But what if a needle became useless after its first use?
Development of syringes that can only be used once is a high priority worldwide.
The World Health Organization is asking countries to only use syringes that are automatcally disabled to prevent further widespread of AIDS and Hepatitis. Single use needles are becoming compulsory in some parts of the USA since the Needlestick Safety and Prevention Act went into effect.
Some healthcare advocates report that the industry hasn’t yet offered a practical solution; that many devices on the market and in development are more accurately described as ‘difficult to reuse’.

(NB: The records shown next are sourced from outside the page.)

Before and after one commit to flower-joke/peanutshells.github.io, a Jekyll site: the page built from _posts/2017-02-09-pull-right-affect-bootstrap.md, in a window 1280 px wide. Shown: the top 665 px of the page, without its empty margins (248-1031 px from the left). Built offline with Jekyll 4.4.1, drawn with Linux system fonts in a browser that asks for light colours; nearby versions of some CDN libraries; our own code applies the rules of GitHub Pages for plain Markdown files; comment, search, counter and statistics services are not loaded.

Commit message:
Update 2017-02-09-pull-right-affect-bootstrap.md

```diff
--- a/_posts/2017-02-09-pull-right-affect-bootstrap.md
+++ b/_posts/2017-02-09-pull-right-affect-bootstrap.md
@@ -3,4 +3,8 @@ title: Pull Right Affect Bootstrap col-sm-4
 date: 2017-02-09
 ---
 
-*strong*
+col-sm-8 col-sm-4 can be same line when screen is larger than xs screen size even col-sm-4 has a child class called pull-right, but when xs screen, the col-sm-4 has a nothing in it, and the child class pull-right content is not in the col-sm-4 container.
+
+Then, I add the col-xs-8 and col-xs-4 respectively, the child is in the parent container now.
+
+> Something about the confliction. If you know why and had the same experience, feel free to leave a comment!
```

Many workers in the drug addiction sector say that for the same investment much greater public health gains could be had by increasing the availability of needles, preventing mis-use and infection complications. This is because the number of syringes distributed to managed drug users is seldom anywhere near the number of injections administered.
Some new products retract the needle back into the body of the syringe and then lock the plunger out. The unit in the pictures uses a plug in the barrel that cannot be removed once the plunger has been retracted.
A nation can endure high costs and sustained suffering if injection sanitation is not a high priority. If adequate supplies of needles aren’t available, people are tempted to ignore safety techniques.
Today’s factory for syringes can be very compact, automated and efficient. The machines used to form the stainless steel needle tubes and to sharpen the needle tip are surprisingly precise and compact. There seems to be about 100 manufactures worldwide although the industry is dominated by only a few players.
When the USSR was beginning to do business with the west in the very late 1980s, I built a formal proposal to the health ministry in Moscow to build regional factories that would supply as many as three billion disposable syringes. At the time, most syringes in the USSR were stainless steel and inefficiently sterilized in costly steam autoclaves between each use, or often not!
Although single-use syringes were only on the horizon, I wanted this feature if it could be located. Argonne Labs had announced a patent of a small polymer disk – similar to the picture of the plugs above – with one small hole in the center to insert into the barrel before packaging. When liquid contacted the polymer, it would slowly expand, blocking the opening in the barrel – a low cost and effective solution. But the Argonne attorney I spoke with was in no mood to license this patent for use in the USSR.
The project was not funded. The health minister was replaced during one of several shake ups after 1990/91 and I could not achieve attention from new managers.